About the Center for Sustainable Energy
Impacting the State, Nation, and World — Examples of K-State CSE Research
Charles Rice, agronomy, shared in the 2007 Noble Peace Prize. His work, in collaboration with Richard Nelson, Engineering Extension, and others, increased awareness of the impact of carbon dioxide on climate change and the role of sustainable agriculture and sustainable energy production in mitigating this problem.
Ruth Douglas Miller, electrical engineering, received a grant from the National Renewable Energy Laboratory to establish the Kansas Wind Applications Center (WAC) at K-State. The WAC will provide technical assistance and educational outreach to Kansas individuals and communities interested in implementing wind energy. By siting small wind turbines at selected Kansas K-12 schools, the WAC seeks to increase understanding and excitement about wind energy at all educational levels.
Peter Pfromm, chemical engineering, partnered with a Kansas industrial leader to evaluate modifications required to produce biobutanol (a high-energy density fuel compatible with gasoline) in existing ethanol facilities. If economic or environmental problems arise, this research will serve as a roadmap for continued profitability for communities where ethanol plants are located.
Praveen Vadlani, grain science, developed a patented technology with a major ethanol producer to improve the value of distillers grains from an ethanol process and is investigating conversion processes for cellulosic biomass.
Sustainable Energy at K-State: Awards, Honors, and Developments:
Grant Awarded for Chemical Engineering Laboratory Renovations to Advance Alternative Energy Research
A trio of Kansas State University chemical engineering professors have been awarded a grant for renovating research facilities.
A grant from the USDA’s Rural Development Section, in conjunction with the Department of Energy, was recently awarded to K-State. This project is one of 21 research and development studies being funded to address limitations to adopting biomass for energy as national policy. CSE team members included Scott Staggenborg, lead researcher agronomy; Leland McKinney and Praveen Vadlani, grain science and industry; and Donghai Wang, biological and agricultural engineering.
Exploring ocean algae as a sustainable energy source is the focus of a recent K-State award from the National Science Foundation, Small Grant for Exploratory Research. Zhijan “Z.J.” Pei, industrial and manufacturing systems engineering, and Wenqian “Wayne” Yan, biological and agricultural engineering, will investigate the possibilities of using algae, known to be rich in oil, for biofuel.
Studying the options of sorghum as an alternative ethanol crop to corn is the focus of a sponsored project recently awarded to K-State under the direction of Donghai Wang, biological and agricultural engineering.
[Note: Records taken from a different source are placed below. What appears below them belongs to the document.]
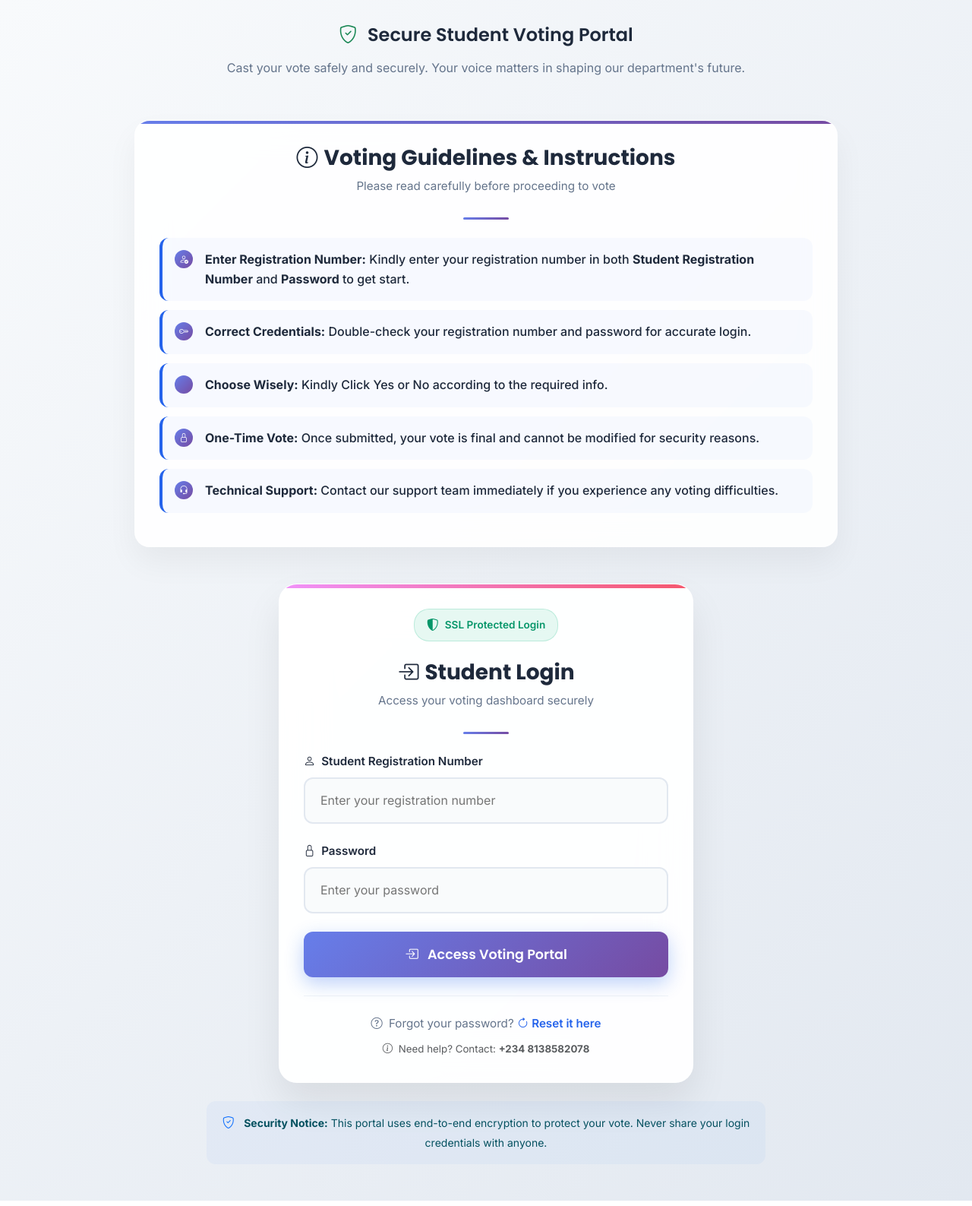
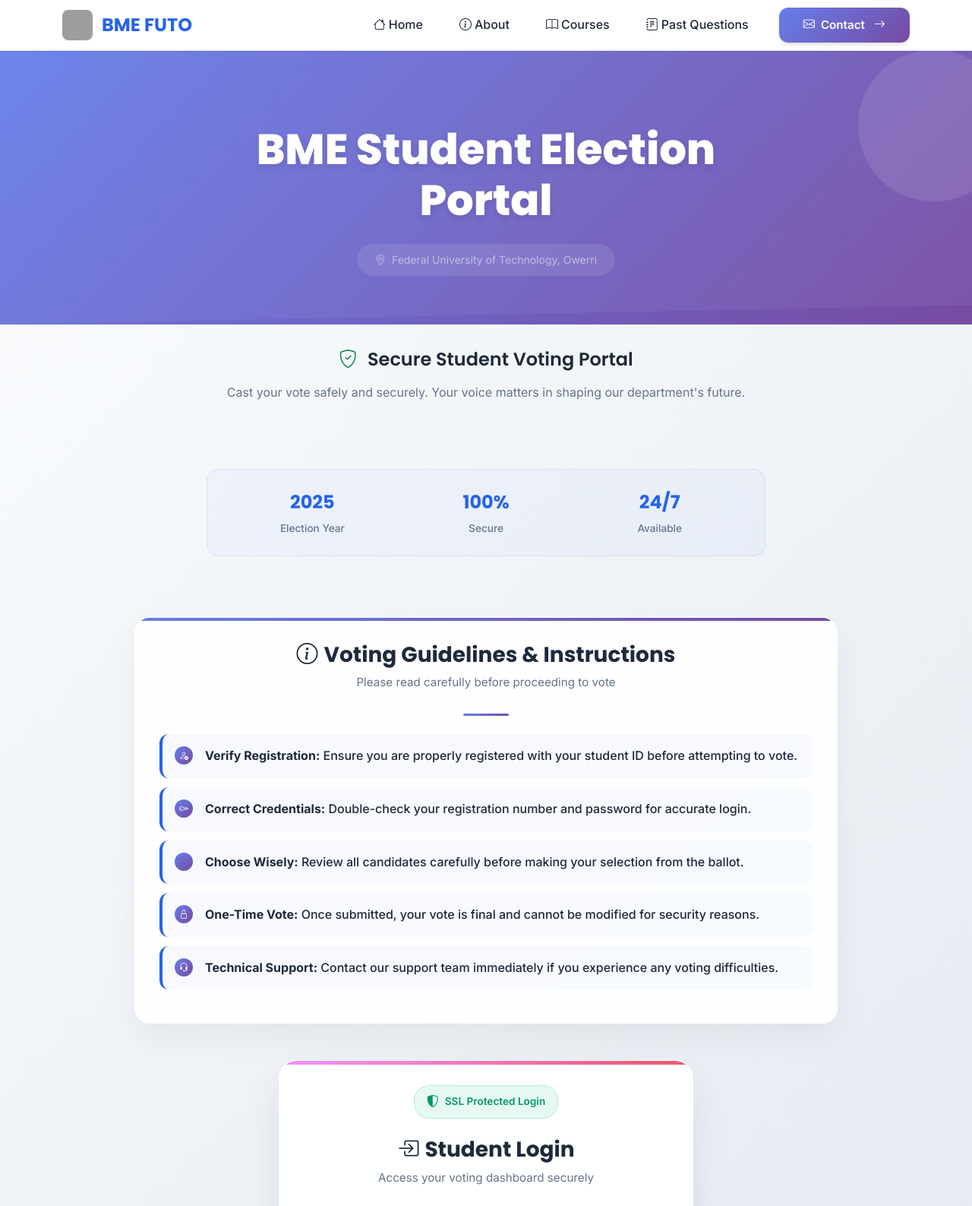
Before and after one commit to AlphaGL/project, a Django app: page / in a window 1280 px wide. Shown: the top 1587 px of the page at 76% size. Run offline with Django 5.2, Linux system fonts and the light colour scheme; grey boxes are pictures that could not be loaded.

Commit message:
bug and fixes

```diff
--- a/voting/templates/voting/list_students.html
+++ b/voting/templates/voting/list_students.html
@@ -542,7 +542,7 @@
                                         <div class="stat-label">Academic Years</div>
                                     </div>
                                     <div class="stat-item">
-                                        <div class="stat-number">{{ students_by_year.items|first|last|length|default:0 }}</div>
+                                        <div class="stat-number">{{ largest_group_size|default:0 }}</div>
                                         <div class="stat-label">Largest Year Group</div>
                                     </div>
                                 </div>
--- a/voting/templates/voting/login.html
+++ b/voting/templates/voting/login.html
@@ -441,7 +441,7 @@
         </div>
 
         <!-- Election Stats -->
-        <!-- <div class="row justify-content-center mb-5" data-aos="fade-up" data-aos-delay="100">
+        <div class="row justify-content-center mb-5" data-aos="fade-up" data-aos-delay="100">
             <div class="col-lg-8">
                 <div class="stats-row">
                     <div class="stat-item">
@@ -461,64 +461,10 @@
                     </div>
                 </div>
             </div>
-        </div> -->
+        </div>
 
         <!-- Voting Rules Card -->
         <div class="row justify-content-center mb-5" data-aos="fade-up" data-aos-delay="200">
-            <div class="col-lg-10">
-                <div class="rules-card">
-                    <div class="card-header-modern">
-                        <h3><i class="bi bi-info-circle me-2"></i>Voting Guidelines & Instructions</h3>
-                        <p class="subtitle">Please read carefully before proceeding to vote</p>
-                    </div>
-                    <div class="card-body-modern">
-                        <ul class="rules-list">
-                            <li data-aos="fade-right" data-aos-delay="300">
-                                <div class="icon">
-                                    <i class="bi bi-person-check"></i>
-                                </div>
-                                <div class="text">
-                                    <strong>Enter Registration Number:</strong> Kindly enter your registration number in both <strong>Student Registration Number</strong> and <strong>Password</strong> to get start.
-                                </div>
-                            </li>
-                            <li data-aos="fade-right" data-aos-delay="350">
-                                <div class="icon">
-                                    <i class="bi bi-key"></i>
-                                </div>
-                                <div class="text">
-                                    <strong>Correct Credentials:</strong> Double-check your registration number and password for accurate login.
-                                </div>
-                            </li>
-                            <li data-aos="fade-right" data-aos-delay="400">
-                                <div class="icon">
-                                    <i class="bi bi-ballot"></i>
-                                </div>
-                                <div class="text">
-                                    <strong>Choose Wisely:</strong> Kindly Click Yes or No according to the required info.
-                                </div>
-                            </li>
-                            <li data-aos="fade-right" data-aos-delay="450">
-                                <div class="icon">
-                                    <i class="bi bi-lock"></i>
-                                </div>
-                                <div class="text">
-                                    <strong>One-Time Vote:</strong> Once submitted, your vote is final and cannot be modified for security reasons.
-                                </div>
-                            </li>
-                            <li data-aos="fade-right" data-aos-delay="500">
-                                <div class="icon">
-                                    <i class="bi bi-headset"></i>
-                                </div>
-                                <div class="text">
-                                    <strong>Technical Support:</strong> Contact our support team immediately if you experience any voting difficulties.
-                                </div>
-                            </li>
-                        </ul>
-                    </div>
-                </div>
-            </div>
-        </div>
-        <!-- <div class="row justify-content-center mb-5" data-aos="fade-up" data-aos-delay="200">
             <div class="col-lg-10">
                 <div class="rules-card">
                     <div class="card-header-modern">
@@ -571,7 +517,7 @@
                     </div>
                 </div>
             </div>
-        </div> -->
+        </div>
 
         <!-- Login Card -->
         <div class="row justify-content-center" data-aos="fade-up" data-aos-delay="600">
--- a/voting/templates/voting/main.html
+++ b/voting/templates/voting/main.html
@@ -606,7 +606,7 @@
 <body>
 
     <!-- Modern Navbar -->
-    <!-- <nav class="navbar navbar-expand-lg navbar-light sticky-top">
+    <nav class="navbar navbar-expand-lg navbar-light sticky-top">
         <div class="container">
             <a href="https://bmefuto.vercel.app/" target="_blank" class="navbar-brand">
                 <img src="https://encrypted-tbn0.gstatic.com/images?q=tbn:ANd9GcRr0OVIl6P8fVot-jbR5zA8-i1_BS1LqqXFkA&s" alt="BME FUTO Logo">
@@ -649,11 +649,12 @@
                 </div>
             </div>
         </div>
-    </nav> -->
+    </nav>
+
     <!-- Navbar End -->
 
     <!-- Modern Header -->
-    <!-- <div class="page-header" data-aos="fade-down">
+    <div class="page-header" data-aos="fade-down">
         <div class="container">
             <div class="row justify-content-center text-center">
                 <div class="col-lg-8">
@@ -670,7 +671,7 @@
                 </div>
             </div>
         </div>
-    </div> -->
+    </div>
     <!-- Header End -->
 
     <!-- Main Content -->
@@ -706,7 +707,7 @@
 
                 <div class="col-lg-4 col-md-6">
                     <div class="footer-section">
-                        <!-- <h4><i class="bi bi-geo-alt me-2"></i>Location</h4>
+                        <h4><i class="bi bi-geo-alt me-2"></i>Location</h4>
                         <div class="d-flex align-items-start mb-3">
                             <i class="bi bi-building me-3 mt-1 text-warning"></i>
                             <div>
@@ -714,10 +715,10 @@
                                 <p class="mb-0">Federal University of Technology Owerri</p>
                                 <p class="mb-0">Imo State, Nigeria</p>
                             </div>
-                        </div> -->
+                        </div>
 
                         <!-- Google Map Container -->
-                        <!-- <div class="map-container mb-3" style="position: relative; height: 200px; border-radius: 8px; overflow: hidden; box-shadow: 0 4px 8px rgba(0,0,0,0.1);">
+                        <div class="map-container mb-3" style="position: relative; height: 200px; border-radius: 8px; overflow: hidden; box-shadow: 0 4px 8px rgba(0,0,0,0.1);">
                             <iframe
                                 src="https://www.google.com/maps/embed?pb=!1m18!1m12!1m3!1d26150.45675073363!2d6.9588662108398545!3d5.383201700000018!2m3!1f0!2f0!3f0!3m2!1i1024!2i768!4f13.1!3m3!1m2!1s0x10425d58f4ce0c75%3A0x1a6fe471ace29bf7!2sDepartment%20Of%20Biomedical%20Engineering%20Annex%20Building!5e1!3m2!1sen!2sng!4v1754555533202!5m2!1sen!2sng"
                                 width="600"
@@ -728,10 +729,10 @@
                                 referrerpolicy="no-referrer-when-downgrade"
                                 title="FUTO Campus Location">
                             </iframe>
-                        </div> -->
+                        </div>
 
                         <!-- Quick Directions Link -->
-                        <!-- <div class="d-flex align-items-center justify-content-between">
+                        <div class="d-flex align-items-center justify-content-between">
                             <a href="https://goo.gl/maps/FUTO-Owerri-Location"
                             target="_blank"
                             class="btn btn-outline-primary btn-sm">
@@ -740,16 +741,16 @@
                             <small>
                                 <i class="bi bi-clock me-1"></i>Campus Hours: 24/7
                             </small>
-                        </div> -->
+                        </div>
 
 
                         <!-- Additional Location Info -->
-                        <!-- <div class="mt-3 p-2 bg-light rounded">
+                        <div class="mt-3 p-2 bg-light rounded">
                             <small style='color:#000;'>
                                 <i class="bi bi-info-circle me-1"></i>
                                 Located in the heart of Owerri, easily accessible by public transport
                             </small>
-                        </div> -->
+                        </div>
                     </div>
                 </div>
 
--- a/voting/templates/voting/manage_positions.html
+++ b/voting/templates/voting/manage_positions.html
@@ -522,8 +522,9 @@
                 <div class="stat-number">{{ positions|length|add:"0" }}</div>
                 <div class="stat-label">Active Elections</div>
             </div>
+            {% load tz %}
             <div class="stat-item">
-                <div class="stat-number">2024</div>
+                <div class="stat-number">{% now "Y" %}</div>
                 <div class="stat-label">Election Year</div>
             </div>
         </div>
--- a/voting/views.py
+++ b/voting/views.py
@@ -144,35 +144,36 @@ def enter_access_code(request):
 
 def list_students(request):
     if not request.session.get('has_access'):
-        return redirect('enter_access_code')  # Redirect to the access code page
+        return redirect('enter_access_code')
 
     if request.method == 'POST':
-        # Handle the deletion of students
         student_id = request.POST.get('delete_student_id')
         if student_id:
             student = get_object_or_404(Student, id=student_id)
             student.delete()
             messages.success(request, 'Student deleted successfully.')
-            return redirect('list_students')  # Refresh the page after deletion
+            return redirect('list_students')
 
     students = Student.objects.all()
     students_by_year = {}
     student_count_by_year = {}
 
     for student in students:
-        year = student.reg_number[:4]  # Assuming registration_number starts with the year
+        year = student.reg_number[:4]  # Assuming reg starts with year
         if year not in students_by_year:
             students_by_year[year] = []
-            student_count_by_year[year] = 0  # Initialize count
+            student_count_by_year[year] = 0
         students_by_year[year].append(student)
-        student_count_by_year[year] += 1  # Increment count
+        student_count_by_year[year] += 1
 
-    total_students = students.count()  # Total number of students
+    total_students = students.count()
+    largest_group_size = max(student_count_by_year.values(), default=0)  # 👈 NEW
 
     return render(request, 'voting/list_students.html', {
         'students_by_year': students_by_year,
         'student_count_by_year': student_count_by_year,
-        'total_students': total_students
+        'total_students': total_students,
+        'largest_group_size': largest_group_size,  # 👈 pass to template
     })
 
 
```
The funding partners for this study are USDA, a DOT SunGrant, the Kansas Sorghum Commission, and the K-State Agricultural Experiment Station.
Dr. Mary Rezac: Co-PI
Dr. Ron Madl: Co-PI
Keith Rutlin: Educational Programs Administrator